Information provided:
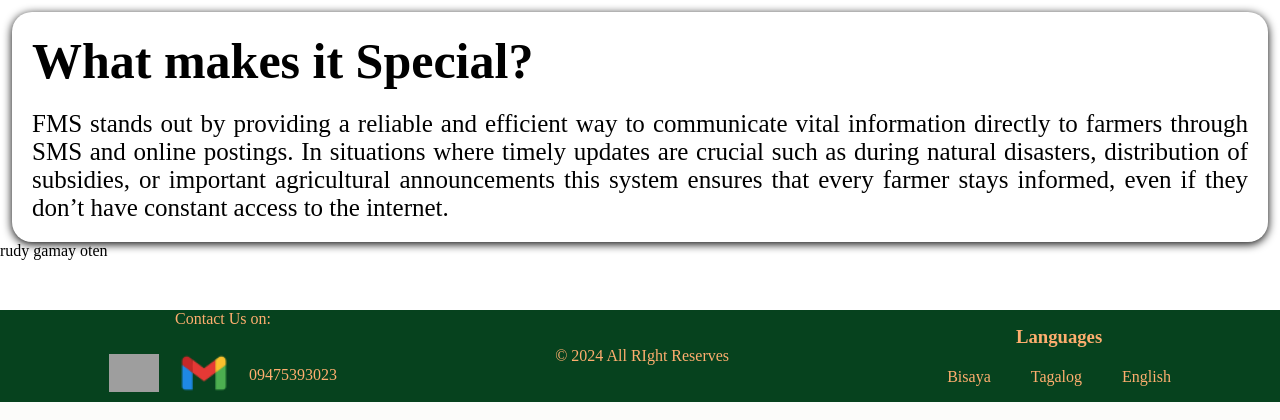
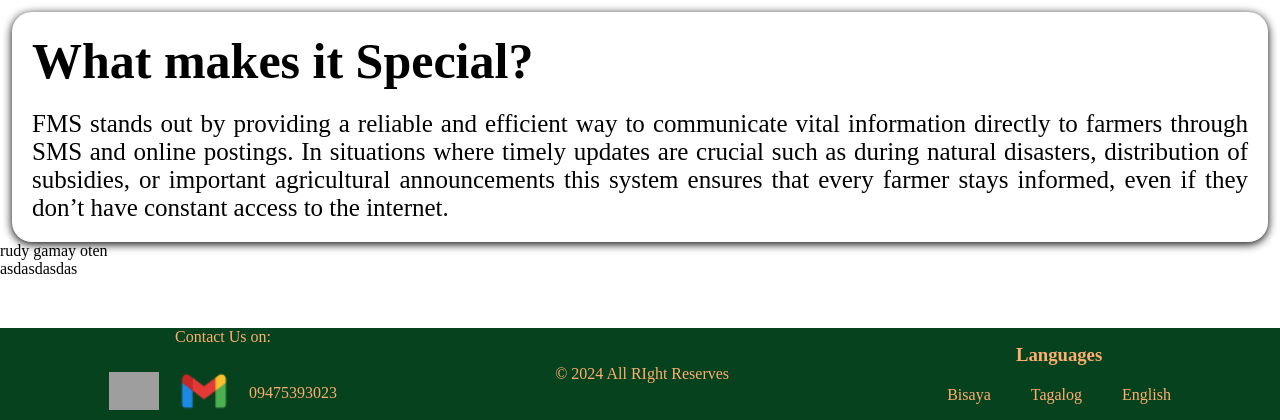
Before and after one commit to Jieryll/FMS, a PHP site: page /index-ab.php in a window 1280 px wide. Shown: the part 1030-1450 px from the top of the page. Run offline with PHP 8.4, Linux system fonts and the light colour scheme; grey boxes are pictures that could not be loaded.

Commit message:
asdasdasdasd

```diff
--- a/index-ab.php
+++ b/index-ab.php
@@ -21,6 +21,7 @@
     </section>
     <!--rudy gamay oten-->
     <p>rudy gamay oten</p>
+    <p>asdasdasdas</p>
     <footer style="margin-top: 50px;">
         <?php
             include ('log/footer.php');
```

...

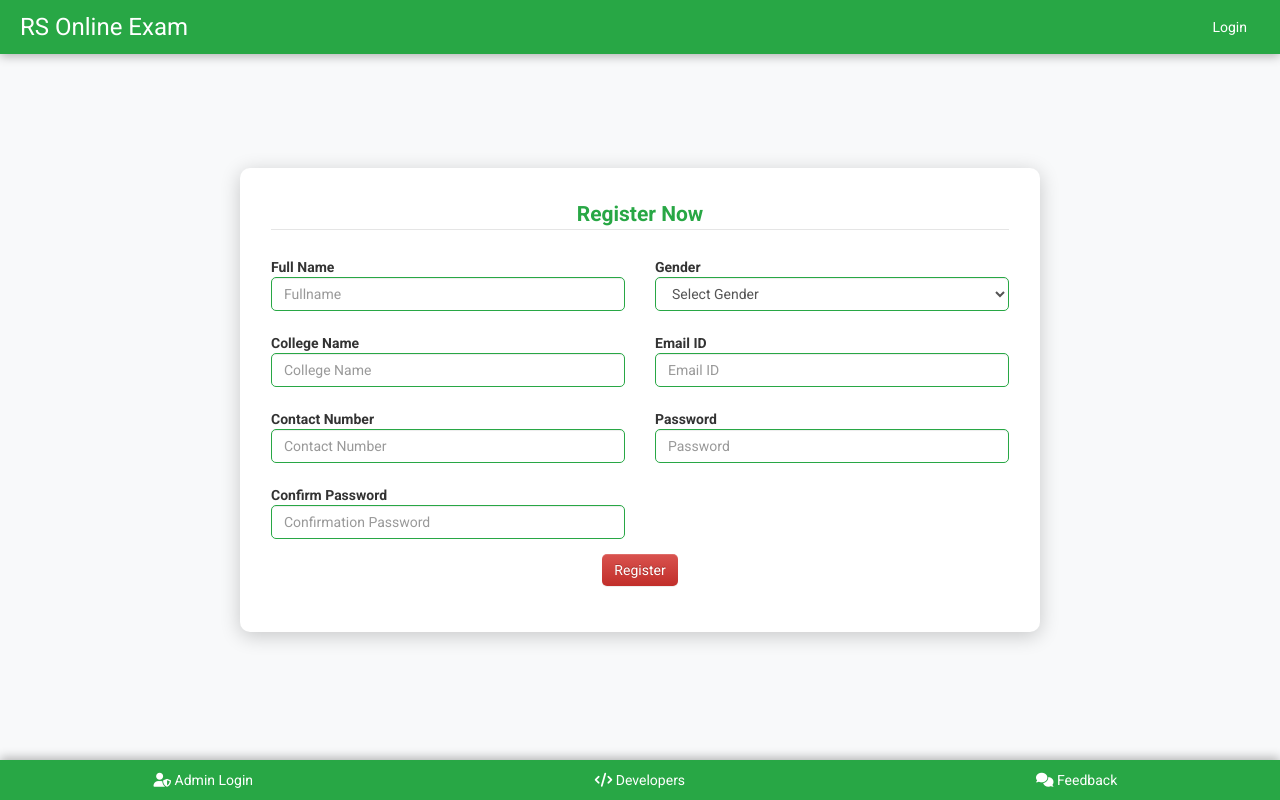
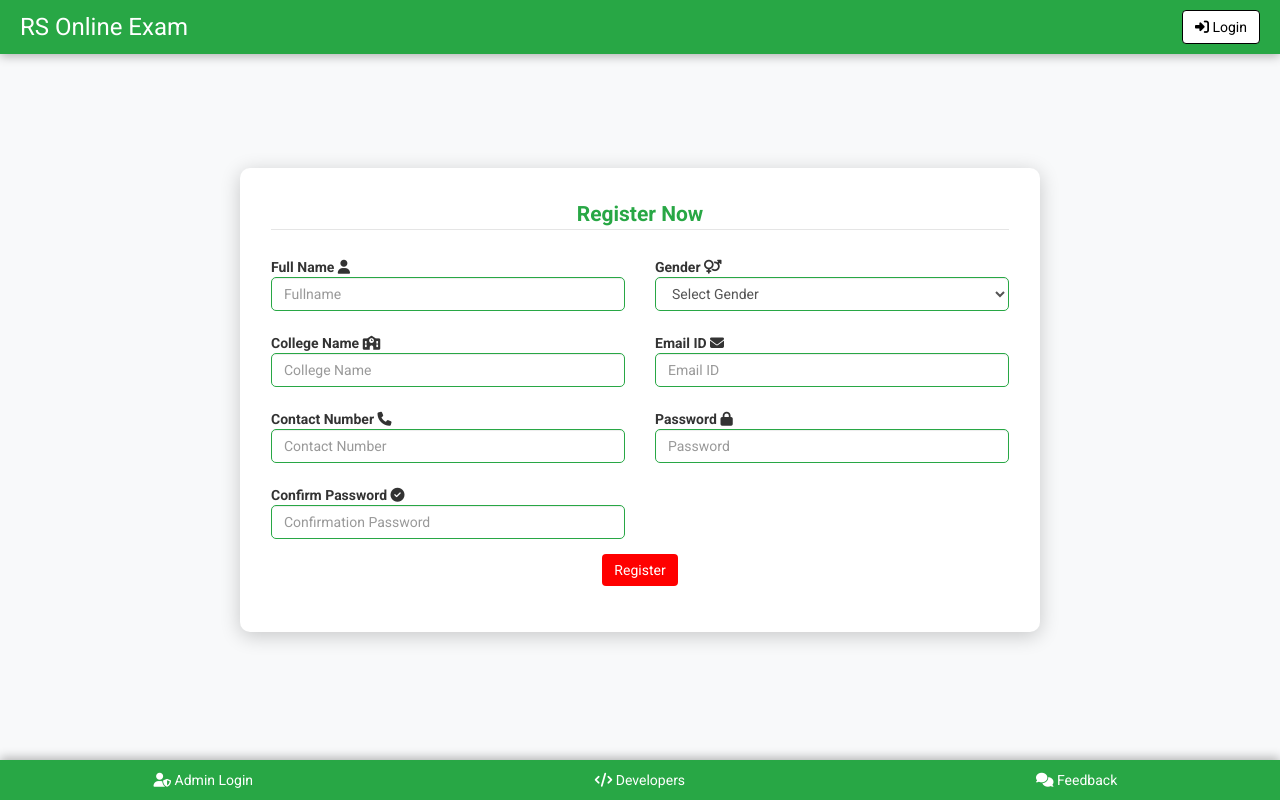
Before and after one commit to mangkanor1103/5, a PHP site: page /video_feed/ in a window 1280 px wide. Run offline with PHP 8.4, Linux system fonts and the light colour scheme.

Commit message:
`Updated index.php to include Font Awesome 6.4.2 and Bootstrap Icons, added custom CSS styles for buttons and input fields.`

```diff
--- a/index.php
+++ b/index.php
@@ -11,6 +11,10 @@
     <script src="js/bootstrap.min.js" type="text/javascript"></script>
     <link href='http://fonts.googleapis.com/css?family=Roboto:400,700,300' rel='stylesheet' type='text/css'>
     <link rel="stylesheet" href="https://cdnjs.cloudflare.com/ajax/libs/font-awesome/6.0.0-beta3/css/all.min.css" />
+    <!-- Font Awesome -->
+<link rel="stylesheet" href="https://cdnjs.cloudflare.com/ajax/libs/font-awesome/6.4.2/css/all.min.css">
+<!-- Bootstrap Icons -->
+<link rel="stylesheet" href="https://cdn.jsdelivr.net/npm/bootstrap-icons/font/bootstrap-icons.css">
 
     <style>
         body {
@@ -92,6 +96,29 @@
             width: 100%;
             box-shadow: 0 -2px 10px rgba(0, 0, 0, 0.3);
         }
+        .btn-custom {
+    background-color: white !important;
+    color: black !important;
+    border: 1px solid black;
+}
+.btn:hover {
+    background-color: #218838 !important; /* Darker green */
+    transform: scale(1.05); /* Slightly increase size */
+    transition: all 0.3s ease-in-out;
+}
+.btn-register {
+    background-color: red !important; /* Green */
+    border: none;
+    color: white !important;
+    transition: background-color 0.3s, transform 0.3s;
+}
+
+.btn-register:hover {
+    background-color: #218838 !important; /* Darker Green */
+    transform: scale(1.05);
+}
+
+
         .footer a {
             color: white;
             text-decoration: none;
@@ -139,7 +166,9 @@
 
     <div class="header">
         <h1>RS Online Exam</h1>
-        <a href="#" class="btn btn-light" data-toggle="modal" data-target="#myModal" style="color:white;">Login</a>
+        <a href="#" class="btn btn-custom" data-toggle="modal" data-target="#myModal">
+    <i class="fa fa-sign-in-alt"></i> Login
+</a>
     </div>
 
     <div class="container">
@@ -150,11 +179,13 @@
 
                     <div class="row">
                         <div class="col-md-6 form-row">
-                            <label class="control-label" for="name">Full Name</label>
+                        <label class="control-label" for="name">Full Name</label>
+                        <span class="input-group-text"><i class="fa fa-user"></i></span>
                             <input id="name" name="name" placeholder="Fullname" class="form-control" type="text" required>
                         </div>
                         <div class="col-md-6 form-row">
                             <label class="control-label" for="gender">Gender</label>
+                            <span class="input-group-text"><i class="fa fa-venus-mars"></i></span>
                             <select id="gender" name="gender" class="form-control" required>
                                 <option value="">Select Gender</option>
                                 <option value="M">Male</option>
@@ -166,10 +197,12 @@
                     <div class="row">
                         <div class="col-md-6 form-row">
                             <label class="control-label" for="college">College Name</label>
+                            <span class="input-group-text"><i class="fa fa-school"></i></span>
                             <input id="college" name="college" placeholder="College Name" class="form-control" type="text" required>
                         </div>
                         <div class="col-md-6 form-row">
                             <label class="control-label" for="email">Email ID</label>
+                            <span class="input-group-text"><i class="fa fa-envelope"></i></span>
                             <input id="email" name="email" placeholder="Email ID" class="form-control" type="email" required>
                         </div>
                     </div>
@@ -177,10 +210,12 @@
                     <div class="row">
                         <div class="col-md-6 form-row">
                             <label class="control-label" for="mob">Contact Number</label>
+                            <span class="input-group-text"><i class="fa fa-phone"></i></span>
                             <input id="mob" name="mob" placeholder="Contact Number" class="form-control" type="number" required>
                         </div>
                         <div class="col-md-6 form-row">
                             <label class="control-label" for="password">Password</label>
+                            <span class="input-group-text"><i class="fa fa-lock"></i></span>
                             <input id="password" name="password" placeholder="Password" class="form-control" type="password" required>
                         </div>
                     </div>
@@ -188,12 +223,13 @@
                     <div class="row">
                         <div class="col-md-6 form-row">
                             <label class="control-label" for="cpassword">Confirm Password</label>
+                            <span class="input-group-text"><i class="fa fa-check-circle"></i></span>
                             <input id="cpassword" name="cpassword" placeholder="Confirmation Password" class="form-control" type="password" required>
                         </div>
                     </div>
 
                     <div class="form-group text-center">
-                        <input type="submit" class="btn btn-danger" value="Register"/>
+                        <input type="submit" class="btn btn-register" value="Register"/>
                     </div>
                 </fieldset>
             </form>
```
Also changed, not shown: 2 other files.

---

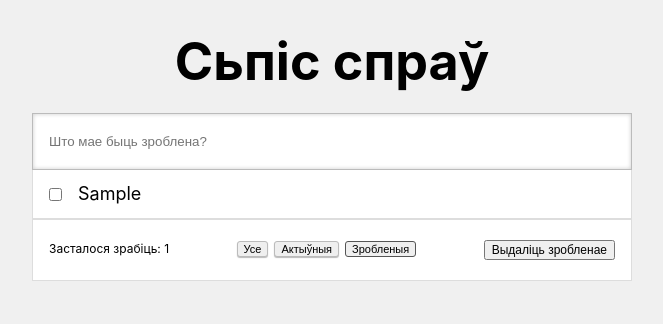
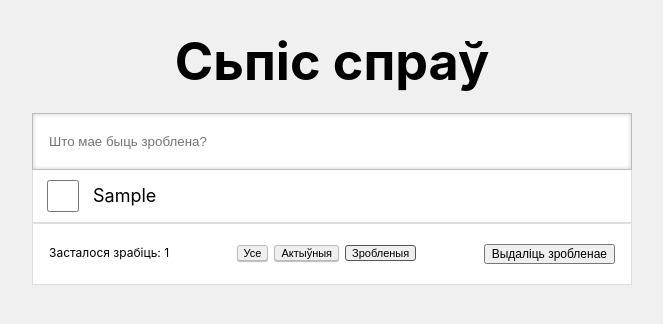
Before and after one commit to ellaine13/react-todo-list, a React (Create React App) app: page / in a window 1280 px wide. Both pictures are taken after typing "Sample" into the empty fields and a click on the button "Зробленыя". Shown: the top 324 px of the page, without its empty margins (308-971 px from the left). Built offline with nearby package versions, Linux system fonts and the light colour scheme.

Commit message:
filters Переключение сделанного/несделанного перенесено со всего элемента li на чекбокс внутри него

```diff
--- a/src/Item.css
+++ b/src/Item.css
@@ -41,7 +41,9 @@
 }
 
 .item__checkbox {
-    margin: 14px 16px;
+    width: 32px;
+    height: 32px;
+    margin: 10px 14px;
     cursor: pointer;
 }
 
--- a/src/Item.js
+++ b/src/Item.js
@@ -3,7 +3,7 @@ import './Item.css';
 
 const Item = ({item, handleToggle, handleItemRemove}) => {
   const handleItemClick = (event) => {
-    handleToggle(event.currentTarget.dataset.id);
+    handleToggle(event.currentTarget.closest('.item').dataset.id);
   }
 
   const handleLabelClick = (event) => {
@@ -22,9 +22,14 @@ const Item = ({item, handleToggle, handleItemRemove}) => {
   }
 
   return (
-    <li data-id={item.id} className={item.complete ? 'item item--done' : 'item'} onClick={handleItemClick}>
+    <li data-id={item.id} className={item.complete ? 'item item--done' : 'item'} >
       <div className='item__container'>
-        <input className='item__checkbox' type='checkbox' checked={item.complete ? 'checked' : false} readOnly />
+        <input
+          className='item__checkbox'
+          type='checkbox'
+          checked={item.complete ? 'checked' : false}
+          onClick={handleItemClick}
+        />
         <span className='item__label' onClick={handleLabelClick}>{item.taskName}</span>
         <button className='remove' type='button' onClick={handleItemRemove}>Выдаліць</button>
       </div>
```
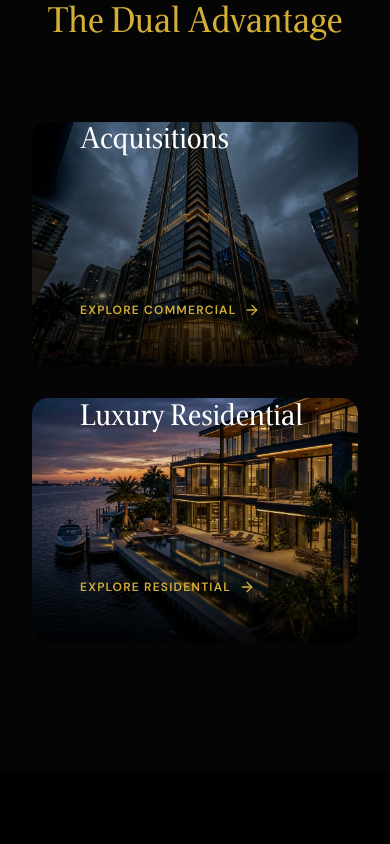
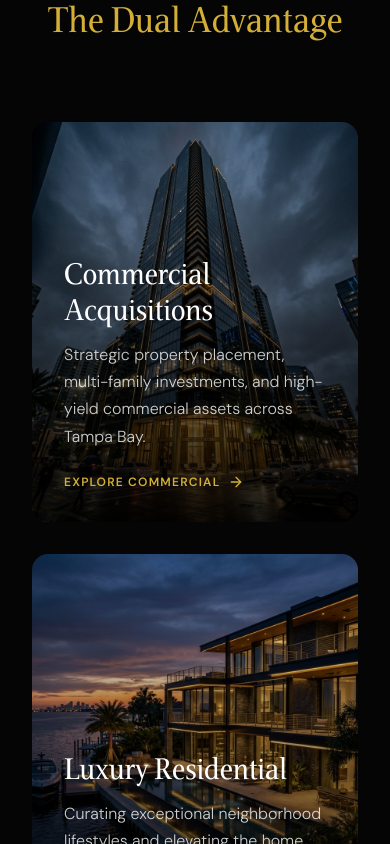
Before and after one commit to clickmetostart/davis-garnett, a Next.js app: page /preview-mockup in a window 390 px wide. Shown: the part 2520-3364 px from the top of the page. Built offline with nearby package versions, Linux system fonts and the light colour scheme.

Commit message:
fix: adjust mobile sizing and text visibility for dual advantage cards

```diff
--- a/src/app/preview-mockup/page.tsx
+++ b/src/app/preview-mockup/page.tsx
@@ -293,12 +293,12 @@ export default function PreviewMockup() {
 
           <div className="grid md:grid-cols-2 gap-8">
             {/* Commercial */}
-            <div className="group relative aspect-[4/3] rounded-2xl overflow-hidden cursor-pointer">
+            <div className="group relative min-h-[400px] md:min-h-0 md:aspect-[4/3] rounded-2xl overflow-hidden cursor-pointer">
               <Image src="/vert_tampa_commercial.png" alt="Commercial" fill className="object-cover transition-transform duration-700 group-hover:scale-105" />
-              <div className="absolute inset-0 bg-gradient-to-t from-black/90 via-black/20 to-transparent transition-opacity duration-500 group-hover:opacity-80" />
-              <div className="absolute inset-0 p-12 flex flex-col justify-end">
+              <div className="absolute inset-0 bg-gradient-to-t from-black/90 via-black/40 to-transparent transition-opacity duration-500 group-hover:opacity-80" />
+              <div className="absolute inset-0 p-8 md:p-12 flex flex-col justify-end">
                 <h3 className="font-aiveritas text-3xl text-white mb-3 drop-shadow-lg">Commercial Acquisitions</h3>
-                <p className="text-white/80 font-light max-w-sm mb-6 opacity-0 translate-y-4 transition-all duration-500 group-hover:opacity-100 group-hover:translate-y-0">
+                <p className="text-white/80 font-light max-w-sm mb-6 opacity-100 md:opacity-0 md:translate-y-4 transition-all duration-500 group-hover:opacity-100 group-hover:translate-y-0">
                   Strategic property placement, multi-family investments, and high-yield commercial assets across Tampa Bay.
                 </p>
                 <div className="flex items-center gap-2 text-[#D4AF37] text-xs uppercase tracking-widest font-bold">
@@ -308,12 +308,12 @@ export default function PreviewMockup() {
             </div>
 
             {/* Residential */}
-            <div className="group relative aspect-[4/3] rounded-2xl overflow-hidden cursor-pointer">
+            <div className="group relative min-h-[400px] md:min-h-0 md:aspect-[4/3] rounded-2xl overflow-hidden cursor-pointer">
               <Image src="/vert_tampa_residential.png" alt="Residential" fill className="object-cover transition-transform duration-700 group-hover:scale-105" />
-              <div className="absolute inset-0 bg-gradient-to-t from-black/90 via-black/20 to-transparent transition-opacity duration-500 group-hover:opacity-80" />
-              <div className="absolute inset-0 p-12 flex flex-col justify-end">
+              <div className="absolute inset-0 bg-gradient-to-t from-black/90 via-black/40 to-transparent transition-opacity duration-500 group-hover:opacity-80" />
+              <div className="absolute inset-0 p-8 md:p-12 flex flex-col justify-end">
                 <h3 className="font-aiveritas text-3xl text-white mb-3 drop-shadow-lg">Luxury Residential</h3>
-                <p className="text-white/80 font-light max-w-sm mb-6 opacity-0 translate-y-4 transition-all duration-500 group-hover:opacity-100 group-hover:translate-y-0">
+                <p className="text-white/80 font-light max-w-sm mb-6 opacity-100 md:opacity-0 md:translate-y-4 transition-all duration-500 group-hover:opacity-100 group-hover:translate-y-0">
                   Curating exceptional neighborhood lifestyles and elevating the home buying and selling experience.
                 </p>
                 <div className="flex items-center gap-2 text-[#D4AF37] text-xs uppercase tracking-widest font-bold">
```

What you are asked to do:
Return every line from the records above that holds the word "handleItemRemove".

Task response:
 const Item = ({item, handleToggle, handleItemRemove}) => {
@@ -22,9 +22,14 @@ const Item = ({item, handleToggle, handleItemRemove}) => {
         <button className='remove' type='button' onClick={handleItemRemove}>Выдаліць</button>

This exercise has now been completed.